  18. I think that he has been spun regarding his position on LGBT issues due to a few things his campaign did. The person to whom you refer is a gospel singer who 'converted' from 'being gay' (a concept I find baffling given my own opinions on the subject), and Obama did not remove him from the entertainers list. Perhaps I am, in turn, spinning it when I say that I think if he removed the guy from the bill of entertainers, he would have been telling someone who is none the less respected and enjoyed as an entertainer to take a hike because they disagreed. And most frequently what I see from Obama is that he is unwilling to shut out opposing points of view, that he takes them into consideration, but that he also has his own positions and they do not swing in the wind.
    His church (again, much-maligned and misunderstood) is one of the few branches of that church that actively supports ministering to the gay faith community. He spoke at the national conference of evangelicals in favor of better support for HIV/AIDS-affected communities and countries and told them that he felt contraception was a necessary part of ministering in all communities. That was not a friendly audience for those remarks, but in the end they were well-received. So I think he's used his voice and his skills of persuation in places where you wouldn't expect — that he spends less time preaching to the choir and more time preaching to the picketers. One of the things I admire him most for.
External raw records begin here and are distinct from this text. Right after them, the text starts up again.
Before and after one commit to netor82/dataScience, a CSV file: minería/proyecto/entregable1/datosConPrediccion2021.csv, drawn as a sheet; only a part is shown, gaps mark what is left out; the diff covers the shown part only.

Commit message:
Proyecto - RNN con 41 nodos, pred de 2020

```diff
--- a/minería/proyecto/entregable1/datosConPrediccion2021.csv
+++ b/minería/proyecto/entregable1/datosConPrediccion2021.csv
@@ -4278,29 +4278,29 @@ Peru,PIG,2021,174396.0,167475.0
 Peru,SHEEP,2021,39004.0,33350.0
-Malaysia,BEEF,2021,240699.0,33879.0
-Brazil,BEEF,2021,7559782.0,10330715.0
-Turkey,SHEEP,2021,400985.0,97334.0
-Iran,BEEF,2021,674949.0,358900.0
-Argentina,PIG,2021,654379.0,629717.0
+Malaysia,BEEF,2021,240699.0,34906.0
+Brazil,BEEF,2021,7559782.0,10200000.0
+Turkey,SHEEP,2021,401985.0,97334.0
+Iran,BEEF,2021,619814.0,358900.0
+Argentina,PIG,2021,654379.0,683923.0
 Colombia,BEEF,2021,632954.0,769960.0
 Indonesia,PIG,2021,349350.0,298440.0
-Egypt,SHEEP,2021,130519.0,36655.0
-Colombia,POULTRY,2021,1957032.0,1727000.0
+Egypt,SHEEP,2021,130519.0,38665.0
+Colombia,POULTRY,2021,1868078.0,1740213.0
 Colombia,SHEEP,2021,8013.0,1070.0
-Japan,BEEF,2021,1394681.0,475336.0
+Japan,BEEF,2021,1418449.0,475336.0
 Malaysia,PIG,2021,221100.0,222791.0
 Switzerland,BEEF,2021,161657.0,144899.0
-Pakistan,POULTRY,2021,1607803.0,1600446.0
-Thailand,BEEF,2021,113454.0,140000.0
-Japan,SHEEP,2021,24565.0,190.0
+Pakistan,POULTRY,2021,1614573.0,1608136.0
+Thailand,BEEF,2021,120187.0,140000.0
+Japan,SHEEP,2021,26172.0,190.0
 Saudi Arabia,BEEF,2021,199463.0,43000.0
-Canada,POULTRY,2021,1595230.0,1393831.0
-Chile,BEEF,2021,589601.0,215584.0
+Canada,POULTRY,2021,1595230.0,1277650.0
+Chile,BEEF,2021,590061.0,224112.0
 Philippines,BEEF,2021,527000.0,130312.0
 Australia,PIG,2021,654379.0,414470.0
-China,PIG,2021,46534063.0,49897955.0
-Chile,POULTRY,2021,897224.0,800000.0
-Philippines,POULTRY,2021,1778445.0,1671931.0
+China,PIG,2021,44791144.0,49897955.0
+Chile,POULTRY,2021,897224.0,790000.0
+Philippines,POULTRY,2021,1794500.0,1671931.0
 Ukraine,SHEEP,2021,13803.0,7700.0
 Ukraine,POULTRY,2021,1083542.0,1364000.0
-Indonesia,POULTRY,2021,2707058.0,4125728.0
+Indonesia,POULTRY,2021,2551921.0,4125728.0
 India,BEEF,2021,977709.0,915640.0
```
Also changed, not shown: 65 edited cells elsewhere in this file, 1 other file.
  19. Like MMB, I think he described a LOT of things about my home town (and others like it) very, very accurately, though in the "fell through" part he didn't go back quite far enough – should include both the Reagan and Carter administrations.I'm sure a lot of people in this neck of the woods are mad as hell at some of these remarks, but…. he was actually *in* my home town 2 weeks ago, and to be honest, you would probably get the same ideas that he expressed in the final sentence by driving down the main drag. Two serious problems that he didn't mention: alcoholism and drug abuse. (Heroin was the drug of choice up here in the mountains for a long, long time…)

  20. I grew up in small town Western PA, and I think he's totally right. It bothers me to no end that Hillary is playing this up – as though she's a woman of the people. She grew up in suburban Chicago and is from a wealthy family.
    I wish this campaign was over. 2 years of this crap is WAY too much
    .Amen, MMB!!! [from my seat in the middle of nowhere, Central PA]

  21. Hi mariser. Yeah, i know — you've been in the neighborhood for a longgggg time. I enjoy your comments and unique perspective, although they are sometimes different than mine. I am not a Republican myself; everyone i grew up was and still is, tho. If i am a Conservative, it would lean to the Barry Goldwater/Libertarian side of things i suppose, although i'm pretty moderate on the social side of things. As long as someone isn't hurting others or infringing on another's rights, then there should be freedom to do what you want, right?I can understand you anger — the Democrats for years have said they stand for "the traditional blue collar worker" yet wouldn't be caught dead in a trailer park, tractor pull, Church potluck, or NASCAR event. Could you see stiff, wooden Gore at any of these events? or a Northeastern politio like Kerry, who, btw, had a lower grade at Harvard than W? Truth be told, i'll be voting for McCain, but i wouldn't take it too hard if Obama won. If Clinton wins, i'm checking on home prices in Mexico, which would be cheaper than moving to Canada. We'll see…

  22. Lots said here. I'll just pull a quote from The Simsons:"There's this great wasteland between New York and L.A. called America!"

Comments are closed.